-- Source data follows --

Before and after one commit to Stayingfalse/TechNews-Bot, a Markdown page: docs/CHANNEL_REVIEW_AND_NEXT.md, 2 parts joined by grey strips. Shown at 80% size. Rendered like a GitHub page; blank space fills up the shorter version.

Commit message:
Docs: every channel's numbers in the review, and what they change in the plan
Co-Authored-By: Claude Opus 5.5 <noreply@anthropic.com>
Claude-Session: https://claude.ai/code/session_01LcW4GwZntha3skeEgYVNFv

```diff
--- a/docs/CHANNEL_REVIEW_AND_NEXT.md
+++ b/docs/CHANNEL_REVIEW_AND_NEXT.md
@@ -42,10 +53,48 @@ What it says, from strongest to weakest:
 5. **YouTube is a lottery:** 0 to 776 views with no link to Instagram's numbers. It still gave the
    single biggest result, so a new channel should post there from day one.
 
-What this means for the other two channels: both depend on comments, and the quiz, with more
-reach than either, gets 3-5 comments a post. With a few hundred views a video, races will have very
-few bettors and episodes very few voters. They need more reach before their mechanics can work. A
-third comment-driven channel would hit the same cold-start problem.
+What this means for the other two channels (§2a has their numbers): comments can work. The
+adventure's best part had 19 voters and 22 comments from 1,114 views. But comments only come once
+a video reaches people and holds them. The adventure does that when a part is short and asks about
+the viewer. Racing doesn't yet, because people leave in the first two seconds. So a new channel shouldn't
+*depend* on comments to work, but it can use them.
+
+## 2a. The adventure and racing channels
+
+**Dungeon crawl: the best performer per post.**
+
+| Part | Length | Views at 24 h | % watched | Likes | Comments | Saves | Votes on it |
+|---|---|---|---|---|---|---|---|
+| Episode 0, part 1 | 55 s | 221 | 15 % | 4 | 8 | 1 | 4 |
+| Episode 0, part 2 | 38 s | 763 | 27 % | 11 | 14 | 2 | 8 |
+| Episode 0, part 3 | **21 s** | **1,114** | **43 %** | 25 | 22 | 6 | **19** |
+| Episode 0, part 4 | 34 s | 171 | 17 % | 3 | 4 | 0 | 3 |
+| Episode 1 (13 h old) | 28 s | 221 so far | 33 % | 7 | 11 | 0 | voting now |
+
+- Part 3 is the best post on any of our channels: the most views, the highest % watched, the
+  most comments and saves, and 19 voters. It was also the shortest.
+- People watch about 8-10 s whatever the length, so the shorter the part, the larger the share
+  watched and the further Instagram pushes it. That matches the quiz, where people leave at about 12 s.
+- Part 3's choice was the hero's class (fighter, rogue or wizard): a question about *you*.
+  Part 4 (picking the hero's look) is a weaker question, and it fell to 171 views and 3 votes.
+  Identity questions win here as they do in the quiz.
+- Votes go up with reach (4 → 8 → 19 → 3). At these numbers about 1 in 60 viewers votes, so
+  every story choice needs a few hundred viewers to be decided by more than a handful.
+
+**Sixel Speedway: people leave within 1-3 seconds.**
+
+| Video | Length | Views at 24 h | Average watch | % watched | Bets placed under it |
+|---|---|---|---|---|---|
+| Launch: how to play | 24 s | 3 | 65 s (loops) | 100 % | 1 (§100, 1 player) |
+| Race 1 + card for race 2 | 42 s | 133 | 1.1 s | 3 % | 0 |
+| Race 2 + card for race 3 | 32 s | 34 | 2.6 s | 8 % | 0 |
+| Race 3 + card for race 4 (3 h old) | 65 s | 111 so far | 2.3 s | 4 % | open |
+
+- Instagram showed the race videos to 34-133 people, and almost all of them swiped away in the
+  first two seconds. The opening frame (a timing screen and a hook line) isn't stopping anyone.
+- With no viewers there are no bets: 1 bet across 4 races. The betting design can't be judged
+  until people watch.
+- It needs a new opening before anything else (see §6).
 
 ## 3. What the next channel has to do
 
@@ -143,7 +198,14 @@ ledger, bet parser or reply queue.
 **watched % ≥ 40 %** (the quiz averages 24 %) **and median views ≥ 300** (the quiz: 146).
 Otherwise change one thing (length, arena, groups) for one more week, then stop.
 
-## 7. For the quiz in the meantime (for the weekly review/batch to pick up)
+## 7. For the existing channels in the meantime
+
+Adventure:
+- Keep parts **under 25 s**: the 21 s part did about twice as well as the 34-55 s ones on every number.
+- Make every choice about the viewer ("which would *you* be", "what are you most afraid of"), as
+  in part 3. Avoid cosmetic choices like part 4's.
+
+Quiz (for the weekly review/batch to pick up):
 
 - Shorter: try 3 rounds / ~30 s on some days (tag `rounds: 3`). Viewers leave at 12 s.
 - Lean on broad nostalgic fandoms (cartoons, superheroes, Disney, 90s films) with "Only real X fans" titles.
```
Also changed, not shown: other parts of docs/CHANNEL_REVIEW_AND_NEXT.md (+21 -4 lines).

-- Source data concluded --

What you will do - Reproduce the material precisely, including every line.

Solution to this problem -
Before and after one commit to Stayingfalse/TechNews-Bot, a Markdown page: docs/CHANNEL_REVIEW_AND_NEXT.md, 2 parts joined by grey strips. Shown at 80% size. Rendered like a GitHub page; blank space fills up the shorter version.

Commit message:
Docs: every channel's numbers in the review, and what they change in the plan
Co-Authored-By: Claude Opus 5.5 <noreply@anthropic.com>
Claude-Session: https://claude.ai/code/session_01LcW4GwZntha3skeEgYVNFv

```diff
--- a/docs/CHANNEL_REVIEW_AND_NEXT.md
+++ b/docs/CHANNEL_REVIEW_AND_NEXT.md
@@ -42,10 +53,48 @@ What it says, from strongest to weakest:
 5. **YouTube is a lottery:** 0 to 776 views with no link to Instagram's numbers. It still gave the
    single biggest result, so a new channel should post there from day one.
 
-What this means for the other two channels: both depend on comments, and the quiz, with more
-reach than either, gets 3-5 comments a post. With a few hundred views a video, races will have very
-few bettors and episodes very few voters. They need more reach before their mechanics can work. A
-third comment-driven channel would hit the same cold-start problem.
+What this means for the other two channels (§2a has their numbers): comments can work. The
+adventure's best part had 19 voters and 22 comments from 1,114 views. But comments only come once
+a video reaches people and holds them. The adventure does that when a part is short and asks about
+the viewer. Racing doesn't yet, because people leave in the first two seconds. So a new channel shouldn't
+*depend* on comments to work, but it can use them.
+
+## 2a. The adventure and racing channels
+
+**Dungeon crawl: the best performer per post.**
+
+| Part | Length | Views at 24 h | % watched | Likes | Comments | Saves | Votes on it |
+|---|---|---|---|---|---|---|---|
+| Episode 0, part 1 | 55 s | 221 | 15 % | 4 | 8 | 1 | 4 |
+| Episode 0, part 2 | 38 s | 763 | 27 % | 11 | 14 | 2 | 8 |
+| Episode 0, part 3 | **21 s** | **1,114** | **43 %** | 25 | 22 | 6 | **19** |
+| Episode 0, part 4 | 34 s | 171 | 17 % | 3 | 4 | 0 | 3 |
+| Episode 1 (13 h old) | 28 s | 221 so far | 33 % | 7 | 11 | 0 | voting now |
+
+- Part 3 is the best post on any of our channels: the most views, the highest % watched, the
+  most comments and saves, and 19 voters. It was also the shortest.
+- People watch about 8-10 s whatever the length, so the shorter the part, the larger the share
+  watched and the further Instagram pushes it. That matches the quiz, where people leave at about 12 s.
+- Part 3's choice was the hero's class (fighter, rogue or wizard): a question about *you*.
+  Part 4 (picking the hero's look) is a weaker question, and it fell to 171 views and 3 votes.
+  Identity questions win here as they do in the quiz.
+- Votes go up with reach (4 → 8 → 19 → 3). At these numbers about 1 in 60 viewers votes, so
+  every story choice needs a few hundred viewers to be decided by more than a handful.
+
+**Sixel Speedway: people leave within 1-3 seconds.**
+
+| Video | Length | Views at 24 h | Average watch | % watched | Bets placed under it |
+|---|---|---|---|---|---|
+| Launch: how to play | 24 s | 3 | 65 s (loops) | 100 % | 1 (§100, 1 player) |
+| Race 1 + card for race 2 | 42 s | 133 | 1.1 s | 3 % | 0 |
+| Race 2 + card for race 3 | 32 s | 34 | 2.6 s | 8 % | 0 |
+| Race 3 + card for race 4 (3 h old) | 65 s | 111 so far | 2.3 s | 4 % | open |
+
+- Instagram showed the race videos to 34-133 people, and almost all of them swiped away in the
+  first two seconds. The opening frame (a timing screen and a hook line) isn't stopping anyone.
+- With no viewers there are no bets: 1 bet across 4 races. The betting design can't be judged
+  until people watch.
+- It needs a new opening before anything else (see §6).
 
 ## 3. What the next channel has to do
 
@@ -143,7 +198,14 @@ ledger, bet parser or reply queue.
 **watched % ≥ 40 %** (the quiz averages 24 %) **and median views ≥ 300** (the quiz: 146).
 Otherwise change one thing (length, arena, groups) for one more week, then stop.
 
-## 7. For the quiz in the meantime (for the weekly review/batch to pick up)
+## 7. For the existing channels in the meantime
+
+Adventure:
+- Keep parts **under 25 s**: the 21 s part did about twice as well as the 34-55 s ones on every number.
+- Make every choice about the viewer ("which would *you* be", "what are you most afraid of"), as
+  in part 3. Avoid cosmetic choices like part 4's.
+
+Quiz (for the weekly review/batch to pick up):
 
 - Shorter: try 3 rounds / ~30 s on some days (tag `rounds: 3`). Viewers leave at 12 s.
 - Lean on broad nostalgic fandoms (cartoons, superheroes, Disney, 90s films) with "Only real X fans" titles.
```
Also changed, not shown: other parts of docs/CHANNEL_REVIEW_AND_NEXT.md (+21 -4 lines).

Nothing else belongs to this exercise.